[Change detection outputs]

◆ ◆ ◆ ◆

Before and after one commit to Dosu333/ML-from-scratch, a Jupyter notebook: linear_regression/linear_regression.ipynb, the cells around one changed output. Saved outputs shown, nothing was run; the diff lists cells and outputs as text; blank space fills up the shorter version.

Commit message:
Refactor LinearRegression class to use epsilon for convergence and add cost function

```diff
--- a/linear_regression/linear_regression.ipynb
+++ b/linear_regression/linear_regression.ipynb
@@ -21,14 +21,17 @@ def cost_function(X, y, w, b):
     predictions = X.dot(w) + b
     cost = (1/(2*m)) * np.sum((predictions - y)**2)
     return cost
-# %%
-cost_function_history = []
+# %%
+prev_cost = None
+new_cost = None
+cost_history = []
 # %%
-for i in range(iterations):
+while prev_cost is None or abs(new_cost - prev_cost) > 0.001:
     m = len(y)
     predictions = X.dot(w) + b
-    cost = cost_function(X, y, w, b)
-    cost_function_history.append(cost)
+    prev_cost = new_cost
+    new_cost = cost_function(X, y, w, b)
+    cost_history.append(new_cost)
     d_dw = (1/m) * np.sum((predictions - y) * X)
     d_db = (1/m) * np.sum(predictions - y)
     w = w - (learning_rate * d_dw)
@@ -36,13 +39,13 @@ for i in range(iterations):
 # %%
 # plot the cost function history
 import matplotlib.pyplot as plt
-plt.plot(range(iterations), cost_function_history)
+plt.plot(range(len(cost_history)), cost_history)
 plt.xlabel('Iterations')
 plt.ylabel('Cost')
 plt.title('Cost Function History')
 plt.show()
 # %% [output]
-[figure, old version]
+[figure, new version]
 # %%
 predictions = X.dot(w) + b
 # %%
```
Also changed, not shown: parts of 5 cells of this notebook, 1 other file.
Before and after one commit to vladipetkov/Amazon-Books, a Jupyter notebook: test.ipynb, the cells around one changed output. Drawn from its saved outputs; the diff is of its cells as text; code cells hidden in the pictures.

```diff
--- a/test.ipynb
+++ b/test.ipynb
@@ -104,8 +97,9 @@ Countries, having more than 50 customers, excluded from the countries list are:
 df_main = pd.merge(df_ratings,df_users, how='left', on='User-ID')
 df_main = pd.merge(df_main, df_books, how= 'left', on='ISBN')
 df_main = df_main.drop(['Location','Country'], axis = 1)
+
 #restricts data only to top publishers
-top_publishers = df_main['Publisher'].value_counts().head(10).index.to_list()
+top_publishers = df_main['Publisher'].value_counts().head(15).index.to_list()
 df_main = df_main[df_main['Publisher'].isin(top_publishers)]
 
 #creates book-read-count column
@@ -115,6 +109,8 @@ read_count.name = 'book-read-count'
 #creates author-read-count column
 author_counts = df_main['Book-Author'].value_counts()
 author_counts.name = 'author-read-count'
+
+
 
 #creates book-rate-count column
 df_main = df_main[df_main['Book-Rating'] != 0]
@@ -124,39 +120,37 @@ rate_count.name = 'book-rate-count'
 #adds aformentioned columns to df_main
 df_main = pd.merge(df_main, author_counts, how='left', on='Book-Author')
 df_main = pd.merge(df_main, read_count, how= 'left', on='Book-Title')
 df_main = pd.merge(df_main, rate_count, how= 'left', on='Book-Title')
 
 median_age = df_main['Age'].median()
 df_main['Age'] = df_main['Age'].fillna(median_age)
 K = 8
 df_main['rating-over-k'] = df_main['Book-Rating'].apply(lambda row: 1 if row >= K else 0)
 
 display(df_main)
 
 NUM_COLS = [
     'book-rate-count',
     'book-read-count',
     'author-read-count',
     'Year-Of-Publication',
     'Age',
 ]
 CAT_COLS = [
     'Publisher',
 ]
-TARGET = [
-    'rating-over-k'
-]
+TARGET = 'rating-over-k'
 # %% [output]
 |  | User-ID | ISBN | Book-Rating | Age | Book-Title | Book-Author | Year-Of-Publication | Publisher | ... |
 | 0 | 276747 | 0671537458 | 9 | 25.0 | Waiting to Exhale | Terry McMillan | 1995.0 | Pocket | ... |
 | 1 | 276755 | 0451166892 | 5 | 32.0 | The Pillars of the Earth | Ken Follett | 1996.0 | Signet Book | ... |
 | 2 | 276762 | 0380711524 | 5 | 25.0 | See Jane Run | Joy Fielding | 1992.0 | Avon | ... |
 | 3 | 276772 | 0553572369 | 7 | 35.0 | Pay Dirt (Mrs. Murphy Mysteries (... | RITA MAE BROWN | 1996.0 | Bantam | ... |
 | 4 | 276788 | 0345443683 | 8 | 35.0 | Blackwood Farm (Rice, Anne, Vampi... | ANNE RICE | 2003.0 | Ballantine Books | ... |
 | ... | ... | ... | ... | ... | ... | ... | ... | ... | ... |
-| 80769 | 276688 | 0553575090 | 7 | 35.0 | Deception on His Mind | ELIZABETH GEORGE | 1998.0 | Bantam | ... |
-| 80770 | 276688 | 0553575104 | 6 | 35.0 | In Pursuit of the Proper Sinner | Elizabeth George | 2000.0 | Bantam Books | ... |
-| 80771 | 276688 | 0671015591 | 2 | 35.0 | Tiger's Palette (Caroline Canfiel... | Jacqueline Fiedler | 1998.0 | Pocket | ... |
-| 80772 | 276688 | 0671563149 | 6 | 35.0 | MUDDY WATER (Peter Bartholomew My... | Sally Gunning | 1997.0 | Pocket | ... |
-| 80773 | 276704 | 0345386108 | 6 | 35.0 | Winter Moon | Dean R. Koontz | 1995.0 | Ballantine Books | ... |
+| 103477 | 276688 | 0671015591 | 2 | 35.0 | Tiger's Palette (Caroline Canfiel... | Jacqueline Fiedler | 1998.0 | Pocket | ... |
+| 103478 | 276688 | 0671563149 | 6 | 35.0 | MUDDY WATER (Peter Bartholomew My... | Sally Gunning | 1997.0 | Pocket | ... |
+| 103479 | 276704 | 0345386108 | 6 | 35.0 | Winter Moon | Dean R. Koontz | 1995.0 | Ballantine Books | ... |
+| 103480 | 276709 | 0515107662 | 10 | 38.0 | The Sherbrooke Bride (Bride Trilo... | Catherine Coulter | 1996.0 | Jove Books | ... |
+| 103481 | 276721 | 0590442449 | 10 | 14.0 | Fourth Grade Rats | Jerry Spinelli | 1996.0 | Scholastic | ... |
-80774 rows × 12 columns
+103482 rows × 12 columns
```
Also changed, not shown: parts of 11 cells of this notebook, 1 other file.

◆ ◆ ◆ ◆

*EXERCISE BRIEF*: Check each line of the data above for the word "ISBN". Report how many lines have it, and nothing else.

*OUTPUT FOR THIS EXERCISE*: 2